2 min read
Domain driven approach solves more problems in complex systems than I initially thought.
Recently I got to know the concept of cognitive load and if you haven't heard about it - I encourage you to continue reading.
Let's say you have a box with limited capacity. You want to fill it well with valuable items. The ones you don't need may be time to pass on to someone else. Makes sense? You probably even practice it with the annual wardrobe check.
How is our head different from this process? For me, it is an analogy that illustrates the mistake we often make - filling the box with unnecessary things.
And here we can return to the software development. Business wants to solve problems and sell these solutions. This is done by engineers who plan and code everything necessary to achieve business goals.
- Choose a technology and use it properly.
- Create the runtime environment, build a CI workflow, learn how to deploy the application, access the database, run async actions, etc.
- Understand business needs and implement them.
The list above is not accidental. The order of the points is in order from the most technical to the most business-oriented (we earn money here).
As the complexity of the system grows - there is a chance that there will be a problem with cognitive load - Team Topologies book (Matthew Skelton, Manuel Pais) well describes how it’s impacting the team’s performance, motivation, commitment and even changing the style of their work, turning the team into a group of individuals.
If we stop for a moment to think, we can conclude that the biggest cognitive load is generated by the domain. There is the logic of the application that introduces the most complexities, policies, strategies, problems, tricks to remember or even „temporary” workarounds.

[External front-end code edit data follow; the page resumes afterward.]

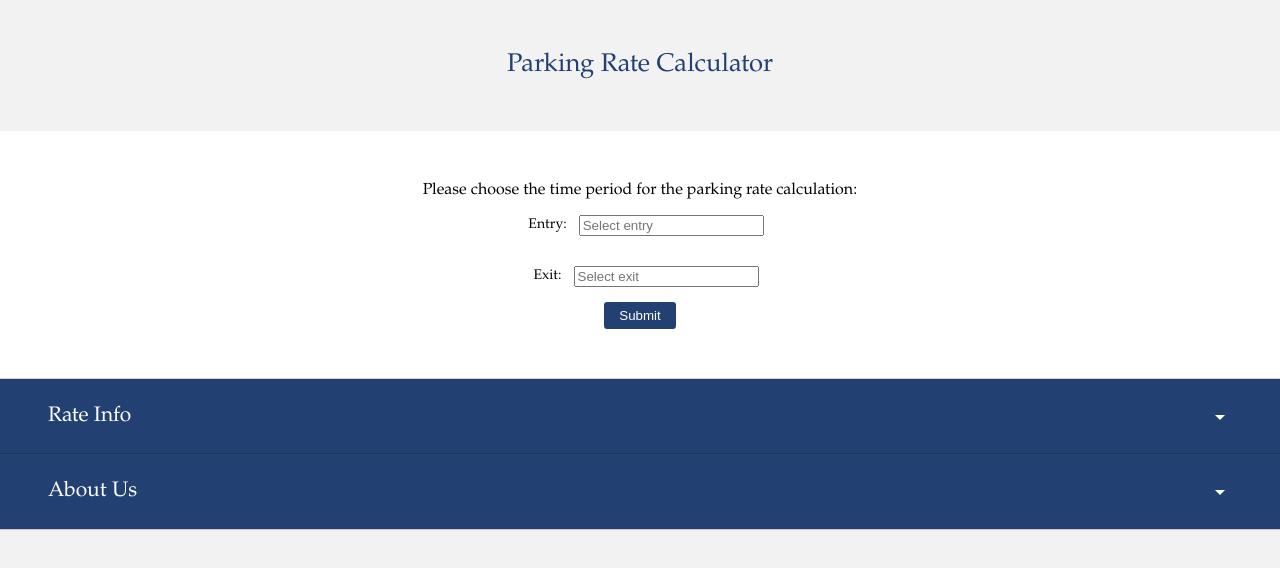
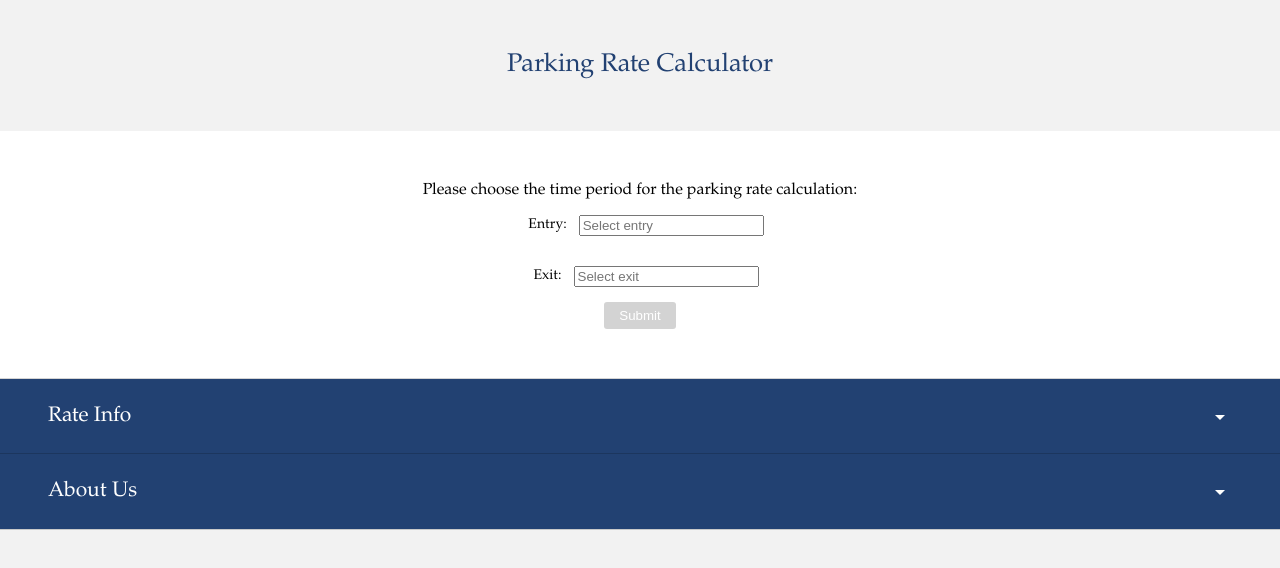
Before and after one commit to pexzu/parking-rates, a React (Create React App) app: page / in a window 1280 px wide. Shown: the top 568 px of the page. Built offline with nearby package versions, Linux system fonts and the light colour scheme.

Commit message:
.gitignore is working now

```diff
--- a/src/common/home/Home.tsx
+++ b/src/common/home/Home.tsx
@@ -58,7 +58,7 @@ export default class Home extends React.Component<IHomeProps, IHomeState> {
 
   render() {
     const { entryDate, exitDate, showInfo, showAboutUs, showCalculatedResult } = this.state;
-    console.log(exitDate);
+
     return (
       <E.HomeContainer>
         <E.HomeHeaderBlock>Parking Rate Calculator</E.HomeHeaderBlock>
@@ -80,7 +80,10 @@ export default class Home extends React.Component<IHomeProps, IHomeState> {
             onChange={this.updateExitDate}
             placeholder='Select exit'
           />
-          <PrimaryButton onClick={this.togglCalculatedRate}>Submit</PrimaryButton>
+
+          <PrimaryButton onClick={this.togglCalculatedRate} disabled={!(entryDate && exitDate)}>
+            Submit
+          </PrimaryButton>
           {showCalculatedResult && entryDate && exitDate && (
             <CalculatedResult entry={entryDate} exit={exitDate} />
           )}
--- a/src/common/home/elements/calculatedResult/CalculatedResult.tsx
+++ b/src/common/home/elements/calculatedResult/CalculatedResult.tsx
@@ -1,4 +1,5 @@
 import * as React from 'react';
+import { getRate } from '../../../../logic/RateCalculation';
 
 export interface ICalculatedResult {
   entry: Date;
@@ -8,7 +9,7 @@ export interface ICalculatedResult {
 export function CalculatedResult(props: ICalculatedResult) {
   return (
     <div>
-      stst
+      The total cost for your parking period is :{getRate(props.entry, props.exit)}
       <div />
     </div>
   );
--- a/src/components/dateTimePicker/DateTimePicker.tsx
+++ b/src/components/dateTimePicker/DateTimePicker.tsx
@@ -26,7 +26,6 @@ export default class DateTimePicker extends React.Component<IDateTimePickerProps
       minTime,
       maxTime,
     } = this.props;
-    console.log(maxDate);
     return (
       <E.DateTimePickerContainer>
         <E.DateTimePickerInputLabel>{inputLabel}</E.DateTimePickerInputLabel>
--- /dev/null
+++ b/src/logic/RateCalculation.ts
@@ -0,0 +1,3 @@
+export const getRate = (entry: Date, exit: Date) => {
+  return 5;
+};
--- a/src/mockData/mockData.ts
+++ b/src/mockData/mockData.ts
@@ -11,22 +11,22 @@ export const rates: TRates[] = [
     name: 'Early Bird',
     type: 'Flat Rate',
     price: '$130.00',
-    entry: '6:00AM-9:00AM',
-    exit: '3:30PM-11:30PM',
+    entry: 'Entry: 6:00AM - 9:00AM',
+    exit: 'Exit: 3:30PM - 11:30PM',
   },
   {
     name: 'Night Rate',
     type: 'Flat Rate',
     price: '$6.50',
-    entry: '6:00PM-midnight(weekdays)',
-    exit: '3:30PM-11:30PM',
+    entry: 'Entry: 6:00PM - midnight(weekdays)',
+    exit: 'Exit: 3:30PM-11:30PM',
   },
   {
     name: 'Weekend Rate',
     type: 'Flat Rate',
     price: '$10.00',
-    entry: 'After midnight of Friday - Sunday',
-    exit: 'Before midnight of Sunday',
+    entry: 'Entry: After midnight of Friday - Sunday',
+    exit: 'Exit: Before midnight of Sunday',
   },
   {
     name: 'Standard Rate',
--- a/src/styled/buttons/PrimaryButton.tsx
+++ b/src/styled/buttons/PrimaryButton.tsx
@@ -14,4 +14,11 @@ export const PrimaryButton = styled('button')`
   &:hover {
     opacity: 0.9;
   }
+  &:disabled {
+    background: #d3d3d3;
+    cursor: not-allowed;
+    &:hover {
+      opacity: 1;
+    }
+  }
 `;
```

DDD may be the first step in solving this problem. Since you are able to split one application into subdomains and divide the responsibilities into a wider group of people, as a benefit you get a less stressed, overburdened team that performs much better. As engineers, we think a lot about software architecture, design patterns, code quality, often forgetting something so important in my opinion.
Having a less busy team, there is a greater chance for bottom-up initiatives. Improving DevXP (the second point of our list) will result in more available time in the future for work on domain problems.
If this topic sounds interesting - see the book mentioned above. Very inspiring.